Orkney boasts a captivating history as the heart of a powerful Viking Earldom and even today, centuries later, it’s clear to see the Vikings’ impact across the archipelago.
These infamous Norsemen were so influential that you can still follow their footsteps around Orkney, and visit the places and landmarks of their historic power centres.
Take Birsay, for example, where you can look out onto the same seas and views upon which the first Viking invader ships would have appeared in the 8th century.
Orkney’s transformation into a dominant Viking Earldom is a colourful period depicted at length in the Orkneyinga Saga, one of the islands’ most fascinating historical documents.
From Norse King Harold Fairhair’s conquest of Orkney, to the battles of Sigurd the Mighty and later Earls, various stories of revenge, power and exile unfold.
And at various points around the islands you’ll find the remnants of key places and stories depicted in the Saga, alongside evidence of everyday Viking life and settlements.
At the Earl’s Bu in Orphir, for example, the remains of an important hall and farm indicate that the site was once a much larger and high-status Viking settlement.
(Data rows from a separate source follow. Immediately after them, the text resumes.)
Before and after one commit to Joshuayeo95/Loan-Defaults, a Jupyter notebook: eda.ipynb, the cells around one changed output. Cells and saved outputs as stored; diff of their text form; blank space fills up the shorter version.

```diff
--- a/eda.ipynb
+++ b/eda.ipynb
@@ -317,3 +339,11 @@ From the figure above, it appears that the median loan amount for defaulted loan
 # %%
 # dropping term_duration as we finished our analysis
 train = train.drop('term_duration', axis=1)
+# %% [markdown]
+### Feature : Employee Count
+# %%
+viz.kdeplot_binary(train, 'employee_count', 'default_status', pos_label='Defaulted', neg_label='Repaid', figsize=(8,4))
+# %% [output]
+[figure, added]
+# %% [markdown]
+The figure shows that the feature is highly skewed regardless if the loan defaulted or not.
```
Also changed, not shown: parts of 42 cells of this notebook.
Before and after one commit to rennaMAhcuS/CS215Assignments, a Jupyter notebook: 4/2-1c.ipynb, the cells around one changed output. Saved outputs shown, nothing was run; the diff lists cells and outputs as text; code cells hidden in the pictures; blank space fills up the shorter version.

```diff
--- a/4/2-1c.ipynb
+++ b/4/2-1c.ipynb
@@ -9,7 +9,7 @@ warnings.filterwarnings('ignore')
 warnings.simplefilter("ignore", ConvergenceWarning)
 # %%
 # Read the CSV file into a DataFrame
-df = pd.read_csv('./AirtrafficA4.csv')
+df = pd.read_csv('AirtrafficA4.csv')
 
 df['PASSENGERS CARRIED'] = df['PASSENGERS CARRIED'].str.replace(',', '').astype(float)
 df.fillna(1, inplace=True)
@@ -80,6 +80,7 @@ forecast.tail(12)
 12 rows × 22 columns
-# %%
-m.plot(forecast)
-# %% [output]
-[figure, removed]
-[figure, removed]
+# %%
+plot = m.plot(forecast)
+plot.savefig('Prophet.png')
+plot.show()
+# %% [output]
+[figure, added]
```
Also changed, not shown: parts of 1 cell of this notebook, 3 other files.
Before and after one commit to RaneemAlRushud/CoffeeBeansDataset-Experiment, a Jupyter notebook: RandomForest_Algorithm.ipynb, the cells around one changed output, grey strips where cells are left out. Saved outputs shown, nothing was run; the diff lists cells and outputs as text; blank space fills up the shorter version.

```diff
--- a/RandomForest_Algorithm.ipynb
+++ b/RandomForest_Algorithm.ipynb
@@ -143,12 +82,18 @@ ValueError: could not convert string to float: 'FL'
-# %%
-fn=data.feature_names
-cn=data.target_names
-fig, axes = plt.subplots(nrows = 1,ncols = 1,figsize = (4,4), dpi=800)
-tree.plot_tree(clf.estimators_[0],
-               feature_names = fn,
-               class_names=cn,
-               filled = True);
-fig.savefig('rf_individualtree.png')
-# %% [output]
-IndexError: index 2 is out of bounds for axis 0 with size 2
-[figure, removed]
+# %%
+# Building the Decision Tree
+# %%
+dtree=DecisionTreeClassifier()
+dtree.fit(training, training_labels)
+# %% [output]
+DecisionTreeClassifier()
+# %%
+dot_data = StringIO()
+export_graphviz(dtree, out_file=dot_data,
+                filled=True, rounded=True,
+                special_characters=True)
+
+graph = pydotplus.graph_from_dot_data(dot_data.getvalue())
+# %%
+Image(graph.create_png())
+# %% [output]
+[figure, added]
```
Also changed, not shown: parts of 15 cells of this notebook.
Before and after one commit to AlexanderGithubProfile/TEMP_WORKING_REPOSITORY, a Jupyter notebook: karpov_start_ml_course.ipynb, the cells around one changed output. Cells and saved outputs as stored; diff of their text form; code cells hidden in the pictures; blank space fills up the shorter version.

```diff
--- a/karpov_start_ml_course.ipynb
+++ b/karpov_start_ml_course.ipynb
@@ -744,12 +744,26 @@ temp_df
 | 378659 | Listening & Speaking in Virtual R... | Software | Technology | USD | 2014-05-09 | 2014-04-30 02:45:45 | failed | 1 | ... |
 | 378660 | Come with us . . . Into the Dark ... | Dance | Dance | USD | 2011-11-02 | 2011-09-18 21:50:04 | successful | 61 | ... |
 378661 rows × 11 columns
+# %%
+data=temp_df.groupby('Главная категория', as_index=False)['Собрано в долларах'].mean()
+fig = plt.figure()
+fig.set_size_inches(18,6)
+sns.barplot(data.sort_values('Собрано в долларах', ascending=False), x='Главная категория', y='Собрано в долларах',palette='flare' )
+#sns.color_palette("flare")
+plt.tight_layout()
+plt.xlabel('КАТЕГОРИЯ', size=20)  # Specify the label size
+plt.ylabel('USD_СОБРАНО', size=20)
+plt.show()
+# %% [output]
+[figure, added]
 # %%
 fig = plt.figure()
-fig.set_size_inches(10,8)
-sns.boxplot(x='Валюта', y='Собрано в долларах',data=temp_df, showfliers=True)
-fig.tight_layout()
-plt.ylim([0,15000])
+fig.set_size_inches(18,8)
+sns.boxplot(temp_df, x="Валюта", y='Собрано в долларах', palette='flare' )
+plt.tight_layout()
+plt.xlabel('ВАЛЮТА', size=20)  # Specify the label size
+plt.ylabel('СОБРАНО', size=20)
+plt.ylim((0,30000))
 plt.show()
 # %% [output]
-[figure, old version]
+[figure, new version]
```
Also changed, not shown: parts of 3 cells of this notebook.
It’s here that the notorious Sweyn Asliefsson is said to have murdered Sweyn Breastrope in the Saga.
Directly opposite, you’ll find the ruins of the Round Church, also mentioned in the Saga. Modelled on the Church of the Holy Sepulchre in Jerusalem (the Vikings were very well-travelled), it’s one of only two round medieval churches in Scotland.
At Deerness on the eastern coast, another important Viking estate, a scenic walk up the side of cliffs to the Brough reveals outlines of Viking buildings, including a defensive wall, a well and Pictish chapel.
Meanwhile, in Kirkwall – Orkney’s vibrant capital and former Viking town – the bones of the beloved Earl Magnus, revered as one of Orkney’s two saints, are interred at the 12th century Norse cathedral of St Magnus.
Originally a small settlement, Kirkwall took over from Birsay as the chief power centre for the Orkney earls in the 12th century. You can still see signs of its Viking past, most notably in the remains of St Olaf’s Kirk – a 16th century gateway in St Olaf’s Wynd is all that’s left.
Kirkwall is now also home to the Orkney Museum, which as well as depicting the Viking era, tells the story of Orkney from its rich Neolithic past up to modern day.
Take the chambered tomb of Maeshowe in Stenness, for example. It dates back to 4,000 years before the Vikings, but bears the marks of the Viking crusaders who took shelter here in the mid-1100s.
These and other landmarks throughout the islands show how the Viking Earls who ruled Orkney have forever left their mark on these enchanting Scottish islands.
Uncover Orkney’s Viking history
Now, you can explore Orkney’s colourful past by following Destination Orkney’s new Viking itinerary, dedicated to visiting historical Viking sites around the islands.
It includes stops at Maeshowe and the St Magnus Cathedral amongst other places, covering 55 miles of Orkney during the one-day itinerary.
As you visit captivating Viking attractions and soak up picturesque views along the way, Orkney’s fascinating and rich history will come to life.
Download Destination Orkney’s new Viking itinerary here and start planning your adventure today.